- Task description: If a line in the entries below includes "meta", pick it out and copy it.
** Opening Provided records block **
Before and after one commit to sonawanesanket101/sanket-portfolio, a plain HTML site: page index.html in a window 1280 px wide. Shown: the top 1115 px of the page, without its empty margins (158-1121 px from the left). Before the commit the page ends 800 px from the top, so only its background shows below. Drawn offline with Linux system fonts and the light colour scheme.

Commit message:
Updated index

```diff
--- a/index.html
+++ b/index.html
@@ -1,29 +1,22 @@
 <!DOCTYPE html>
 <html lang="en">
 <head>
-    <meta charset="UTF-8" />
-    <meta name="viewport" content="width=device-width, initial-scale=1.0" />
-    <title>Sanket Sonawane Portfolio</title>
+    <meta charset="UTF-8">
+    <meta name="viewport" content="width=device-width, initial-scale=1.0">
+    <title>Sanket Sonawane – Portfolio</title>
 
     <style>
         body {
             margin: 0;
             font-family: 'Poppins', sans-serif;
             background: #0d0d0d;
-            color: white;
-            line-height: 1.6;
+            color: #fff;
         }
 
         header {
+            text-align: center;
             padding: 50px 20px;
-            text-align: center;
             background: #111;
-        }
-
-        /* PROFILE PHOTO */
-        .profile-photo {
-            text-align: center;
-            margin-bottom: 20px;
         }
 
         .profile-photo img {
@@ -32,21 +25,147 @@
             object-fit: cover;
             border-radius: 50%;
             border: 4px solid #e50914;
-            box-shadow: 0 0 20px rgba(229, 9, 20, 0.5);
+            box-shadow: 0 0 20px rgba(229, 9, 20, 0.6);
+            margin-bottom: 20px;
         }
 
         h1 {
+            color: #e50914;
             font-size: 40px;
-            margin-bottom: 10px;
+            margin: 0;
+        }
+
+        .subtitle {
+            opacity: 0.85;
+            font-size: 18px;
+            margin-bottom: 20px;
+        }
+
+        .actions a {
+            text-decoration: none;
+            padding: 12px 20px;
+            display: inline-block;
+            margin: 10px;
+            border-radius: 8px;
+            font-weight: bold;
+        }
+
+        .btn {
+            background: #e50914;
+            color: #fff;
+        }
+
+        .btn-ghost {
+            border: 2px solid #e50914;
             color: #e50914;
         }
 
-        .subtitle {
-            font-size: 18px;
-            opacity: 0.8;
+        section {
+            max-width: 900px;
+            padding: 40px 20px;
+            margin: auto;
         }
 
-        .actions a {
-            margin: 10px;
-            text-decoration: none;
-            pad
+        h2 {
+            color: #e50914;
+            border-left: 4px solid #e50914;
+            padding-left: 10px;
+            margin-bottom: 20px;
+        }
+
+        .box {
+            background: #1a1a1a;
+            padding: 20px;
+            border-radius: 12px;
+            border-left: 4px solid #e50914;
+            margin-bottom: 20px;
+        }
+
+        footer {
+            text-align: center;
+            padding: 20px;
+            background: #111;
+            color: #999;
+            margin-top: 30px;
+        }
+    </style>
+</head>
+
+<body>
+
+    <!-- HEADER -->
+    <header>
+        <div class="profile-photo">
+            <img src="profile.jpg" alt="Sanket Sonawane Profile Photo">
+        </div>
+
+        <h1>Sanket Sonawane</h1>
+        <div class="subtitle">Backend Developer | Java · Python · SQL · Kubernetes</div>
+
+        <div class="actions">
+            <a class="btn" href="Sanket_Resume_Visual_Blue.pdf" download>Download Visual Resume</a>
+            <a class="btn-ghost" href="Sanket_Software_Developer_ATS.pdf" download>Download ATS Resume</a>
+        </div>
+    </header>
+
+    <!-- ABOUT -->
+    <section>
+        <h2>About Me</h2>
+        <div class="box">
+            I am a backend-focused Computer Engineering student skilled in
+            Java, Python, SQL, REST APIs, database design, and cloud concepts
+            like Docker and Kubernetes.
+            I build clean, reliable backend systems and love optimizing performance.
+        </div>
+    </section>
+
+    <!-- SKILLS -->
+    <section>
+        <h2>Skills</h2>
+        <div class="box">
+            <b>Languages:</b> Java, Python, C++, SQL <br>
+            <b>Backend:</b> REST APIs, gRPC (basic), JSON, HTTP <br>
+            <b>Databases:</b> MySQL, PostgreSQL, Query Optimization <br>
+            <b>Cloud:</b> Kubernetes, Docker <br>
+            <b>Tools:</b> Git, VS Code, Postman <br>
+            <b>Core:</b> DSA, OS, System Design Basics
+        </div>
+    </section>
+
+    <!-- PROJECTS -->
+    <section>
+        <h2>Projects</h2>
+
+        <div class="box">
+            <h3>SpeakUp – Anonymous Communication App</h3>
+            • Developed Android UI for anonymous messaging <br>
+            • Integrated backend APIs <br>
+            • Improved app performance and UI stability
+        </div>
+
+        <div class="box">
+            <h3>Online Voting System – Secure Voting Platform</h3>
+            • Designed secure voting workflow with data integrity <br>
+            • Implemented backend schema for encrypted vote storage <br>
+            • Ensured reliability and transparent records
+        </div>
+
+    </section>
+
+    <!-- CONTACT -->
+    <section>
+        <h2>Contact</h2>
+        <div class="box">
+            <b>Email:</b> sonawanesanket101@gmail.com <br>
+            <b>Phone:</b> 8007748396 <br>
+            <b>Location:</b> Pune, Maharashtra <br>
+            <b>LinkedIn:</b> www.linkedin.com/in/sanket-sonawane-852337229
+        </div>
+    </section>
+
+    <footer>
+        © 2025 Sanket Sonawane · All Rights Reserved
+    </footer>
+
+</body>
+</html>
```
** Closing Provided records block **
- Answer area:
-    <meta charset="UTF-8" />
-    <meta name="viewport" content="width=device-width, initial-scale=1.0" />
+    <meta charset="UTF-8">
+    <meta name="viewport" content="width=device-width, initial-scale=1.0">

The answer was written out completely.